My parents gave me a black Chinese fur coat when I was about nineteen years old. It was a totally unexpected gift and I was extremely surprised and thrilled. It was a sleek, black, knee length, simple design with hidden toggles. If I used nonhuman animal proverbs, I would say that I thought I was the cat’s meow when I was wearing it. I wore it everywhere, along with my black leather knee high boots and most likely, a leather purse. I was disappointed when my coat simply wore out.
When I think back to how happy I was, I am understandably horrified that I once so highly regarded a product of such abject cruelty. That is the thing about being vegan. We can become paralyzed by what we once used to do-the simple unconscious acts of daily living that meted out untold cruelty, confinement and death to so many innocent beings. Or we can choose move past our past. We can acknowledge the cruelty in which we unknowingly participated and then we can celebrate the kindness and compassion and peace that arises when we live ethically and advocate for our fellow beings.
Advocacy, with clarity not condemnation, is my raison d’etre. When I leave this world, I want to know for myself that I did my best to protect and liberate those who suffer for our wants, not needs. Doing my best includes taking a long look at the pictures and facts surrounding the cruel industries that succeed in both fueling and satiating our learned appetites. This is tough for me. I can read the facts better than I can look at the pictures and videos and films and documentaries. But how can I inform people of what is going on if I cannot look at the damning and undeniable evidence?

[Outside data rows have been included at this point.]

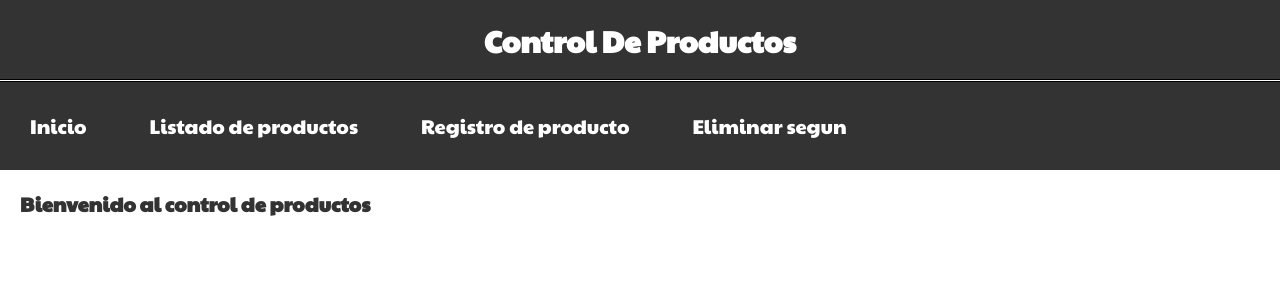
After one commit to martinez022jose/Tienda-De-Ropa, a PHP site: page /controlProductos.php in a window 1280 px wide. The commit adds this page. Shown: the top 300 px of the page. Run offline with PHP 8.4, Linux system fonts and the light colour scheme.

Commit message:
Se Agrega 'Control de producto'

```diff
--- /dev/null
+++ b/controlProductos.php
@@ -0,0 +1,28 @@
+<!DOCTYPE html>
+<html>
+<head>
+	<title>Control Productos</title>
+	<link rel="stylesheet" type="text/css" href="estiloProductos.css">
+</head>
+<body>
+	<header class="headerControl">
+		<div class="title">
+			<h1>Control De Productos</h1>
+		</div>
+		<div class="enlaces">
+			<a href="controlProductos.php">Inicio</a>
+		    <a href="listaDeProductos.php">Listado de productos</a>
+		    <a href="registroProductos.php">Registro de producto</a>
+		    <a href="eliminarProductoSegun.php">Eliminar segun</a>
+
+		</div>
+	</header>
+
+	<section>
+		<div class="bienvenida">
+			<h2>Bienvenido al control de productos</h2>
+		</div>
+	</section>
+
+</body>
+</html>
--- a/estiloProductos.css
+++ b/estiloProductos.css
@@ -377,11 +377,6 @@ section  .formulario .item #button{
 
 }
 
-section  .formulario .item #button:hover{
-	background: blue;
-	color:black;
-}
-
 section  .formulario .error{
 	color:#fff;
 	background: red;
@@ -394,3 +389,52 @@ section  .formulario .error{
 	height: 40px;
 	border: 1px solid black;
 }
+
+/*Trabajamos sobre el archivo controlProductos.php*/
+
+.headerControl{
+	width: 100%;
+	background: #333;
+	color:#fff;
+}
+
+.headerControl .title{
+	padding: 20px;
+	width: 100%;
+	border-bottom: 1px solid black;
+}
+
+.headerControl .title h1{
+	font-size: 30px;
+	text-align: center;
+
+
+}
+.headerControl .enlaces{
+	width: 100%;
+	background: #333;
+
+}
+.headerControl .enlaces a{
+	font-size: 20px;
+	padding: 30px;
+	text-decoration: none;
+	display: inline-block;
+	color:#fff;
+}
+
+.headerControl .enlaces a:hover{
+	background: black;
+	color:white;
+}
+
+section .bienvenida{
+	width: 100%;
+	margin-top: 170px;
+}
+
+section .bienvenida h2{
+    font-size: 20px;
+    padding: 20px;
+	color:#333;
+}
```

So, although I do not seek out the pictures of our criminal behavior, I now look at them when they cross my path in social media and in the research that I do for this website. I encourage you to do same. It will change your mind about how you view the unnecessary suffering of these beings. In light of the recent charges in Quebec levied against the en slaver of farmed for fur nonhuman animals , I would like to share with you some of the facts surrounding the fashion fur industry.
“China produces 85% of the fur worldwide and has no animal welfare laws to protect animals.
Over two million dogs and cats are slaughtered each year , mostly in China and other Asian countries.
They are bludgeoned, hanged, bled to death, and strangled with wire nooses.
Their fur is often mislabeled as that of other animals and exported into the U.S, the European Union, and other countries.
Fur farmed animals are killed by gassing, neck breaking, anal electrocution, clubbing, trapping and injection with poisons so as not to damage their pelts.”
“Every year one hundred million animals are killed for their fur, worldwide.”
Fur Farms:“It is estimated that there are over 200 fur farms in Canada.
They are large scale industrial operations that confine foxes and mink in small wire cages.
Other farmed for fur animals include rabbits, chinchillas and raccoon dogs and bobcats.
These species, excluding rabbits, are not domesticated.
There are currently no laws regulating the keeping, handling or killing of cage-raised fur-bearing animals in Canada.
They spend their short, miserable lives trapped in tiny wire cages stacked together in long sheds, where they eat, sleep, urinate and defecate.
In order to avoid damaging the fur, animals are killed by gassing or anal electrocution.”
Farms around the world are no different as evidenced in these pictures taken in Finland.
Dog and Cat Fur:
The fur from slaughtered dogs and cats is exported to Canada and other countries worldwide where it is used in trim on winter apparel.
“The Canadian Textile and Labeling Act does not require the labeling of animal pelts or hides.”
This means that your fake fur may have dog or cat fur in it and even the fur of other nonhuman animals.
“Leg-hold traps (and other traps) remain legal in every Province and Territory in Canada (and in most U.S. states).
All leg-hold traps are designed to hold a wild animal until the trapper arrives.
Animals suffer from dehydration, blood loss, hypothermia and death.
Animals resort to chewing or wringing off their own trapped limb in order to escape, breaking teeth and bones in the process.”
Leg-hold traps do not discriminate. Other species including dogs and cats are regularly caught and die in the traps.
“In British Columbia, it is legal to set a leg-hold trap just 200 metres from a dwelling including a home or school.”
Annie’s Vegan View
Avoid buying fake fur unless there is a label declaring it to be so.
Donate the fur apparel you have to shelters for nonhuman animals.
Do your own research.
Now that you know the truth, please don’t look away.
Spread the word.
May all beings be happy and free.